GNU Emacs is the most popular and widespread of the Emacs family of editors. It is also the most powerful and flexible. Unlike all other text editors, GNU Emacs is a complete working environment -- you can stay within Emacs all day without leaving. The GNU Emacs Pocket Reference is a companion volume to O'Reilly's Learning GNU Emacs, which tells you how to get started with the GNU Emacs editor and, as you become more proficient, it will help you learn how to use Emacs more effectively.
This small book, covering Emacs version 20, is a handy reference guide to the basic elements of this powerful editor, presenting the Emacs commands in an easy-to-use tabular format.
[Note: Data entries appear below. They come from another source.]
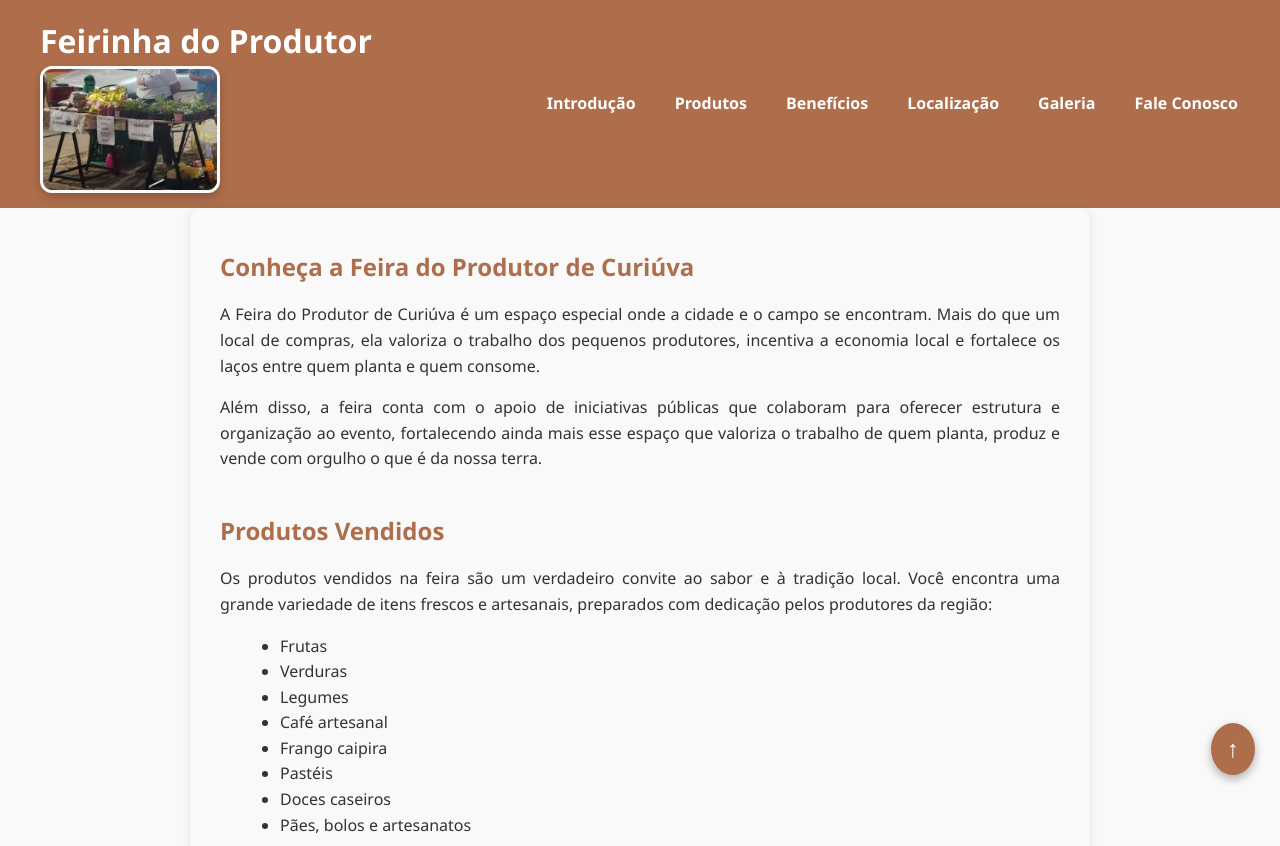
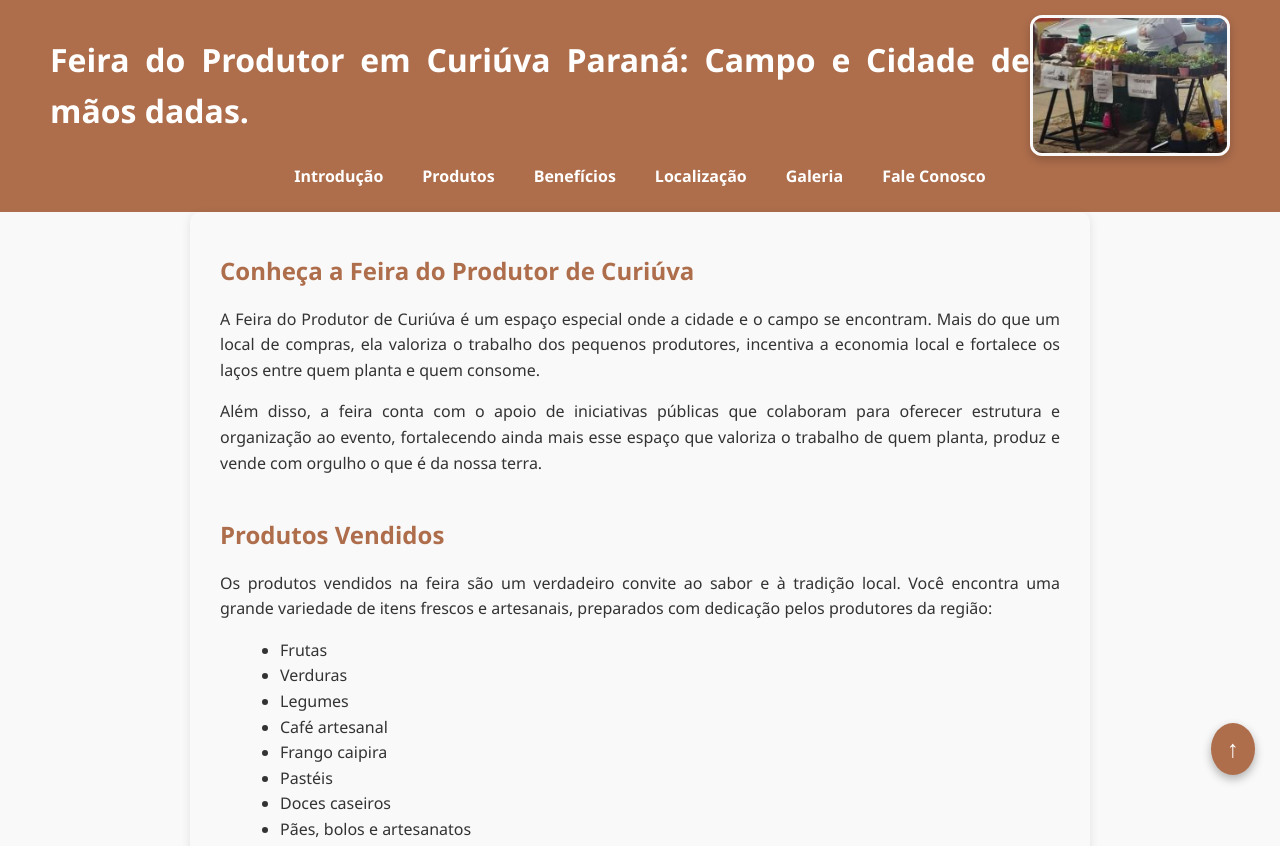
Before and after one commit to Nanelou/Agrinho-vini, a plain HTML site: page index.html in a window 1280 px wide. Shown: the top 846 px of the page. Drawn offline with Linux system fonts and the light colour scheme.

Commit message:
corrigido

```diff
--- a/index.html
+++ b/index.html
@@ -11,7 +11,7 @@
   <header>
     <div class="topo">
       <div class="logo-container">
-        <h1>Feirinha do Produtor</h1>
+        <h1>Feira do Produtor em Curiúva Paraná: Campo e Cidade de mãos dadas. </h1>
         <img src="IMG/Screenshot 2025-06-17 21.21.43.png" alt="Logo Feirinha do Produtor" class="logo-direita" />
       </div>
       <nav class="botoes-navegacao" role="navigation" aria-label="Menu principal">
--- a/style.css
+++ b/style.css
@@ -23,7 +23,7 @@ body {
 
 header .topo {
   display: flex;
-  justify-content: space-between;
+  justify-content: center;
   align-items: center;
   padding: 15px 30px;
   flex-wrap: wrap;
@@ -33,21 +33,23 @@ header .topo {
 
 .logo-container {
   display: flex;
-  justify-content: space-between;
+  justify-content: flex-start;
   align-items: center;
-  width: 100%;
-  max-width: 400px;
-  padding: 0 10px;
-  flex-wrap: wrap;
+  padding: 0 20px;
+
+
 }
 
 .logo-container h1 {
-  font-size: 2em;
+  font-size: clamp (2.0rem, 4 vw, 3rem);
   margin: 0;
+  margin-left: auto;
+  margin-right: auto;
+  text-align:justify;
 }
 
 .logo-direita {
-  max-width: 180px;
+  max-width: 200px;
   height: auto;
   border-radius: 12px;
   border: 3px solid var(--cor-secundaria);
@@ -109,7 +111,7 @@ main {
   color: var(--cor-texto);
 }
 
-/* --- SEÇÃO DA GALERIA CORRIGIDA --- */
+/* --- SEÇÃO DA GALERIA */
 .galeria {
   display: flex;
   gap: 15px; /* Espaçamento entre as imagens */
```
Debra Cameron is president of Cameron Consulting. In addition to her love for Emacs, Deb researches and writes about emerging technologies and their applications. Her latest book, Optical Networking: A Wiley Tech Brief, published in 2002 by John Wiley & Sons, covers the practical applications of optical networking and was written in the hope that true broadband will be more widely deployed. Deb also edits OReilly titles, including DNS and Bind, DNS on Windows 2000, TCP/IP Network Administration, HTML and XHTML: The Definitive Guide, Java Security, Java Swing, Learning Java, and Java Performance Tuning. She has presented numerous videos for WatchIT.com, covering security and networking as well as e-business topics. She has moderated roundtables on PlanetIT on advanced networking and intranet design. Deb resides in Gaithersburg, Maryland with her husband Jim and their three children, Meg, David, and Bethany.
Comments about O'Reilly Media GNU Emacs Pocket Reference:
It covers a small amount of material given the large Emacs subject. But my main complaint is it doesn't have an index at the back of the book. If you don't use Emacs that often and you're not experienced with it, it's hard to find how to do X, Y, or Z. Given that Emacs likes to do things completely different from every other editor, it's frustrating to search for basic things... You're better off with with Emacs' own apropos help.
Bottom Line No, I would not recommend this to a friend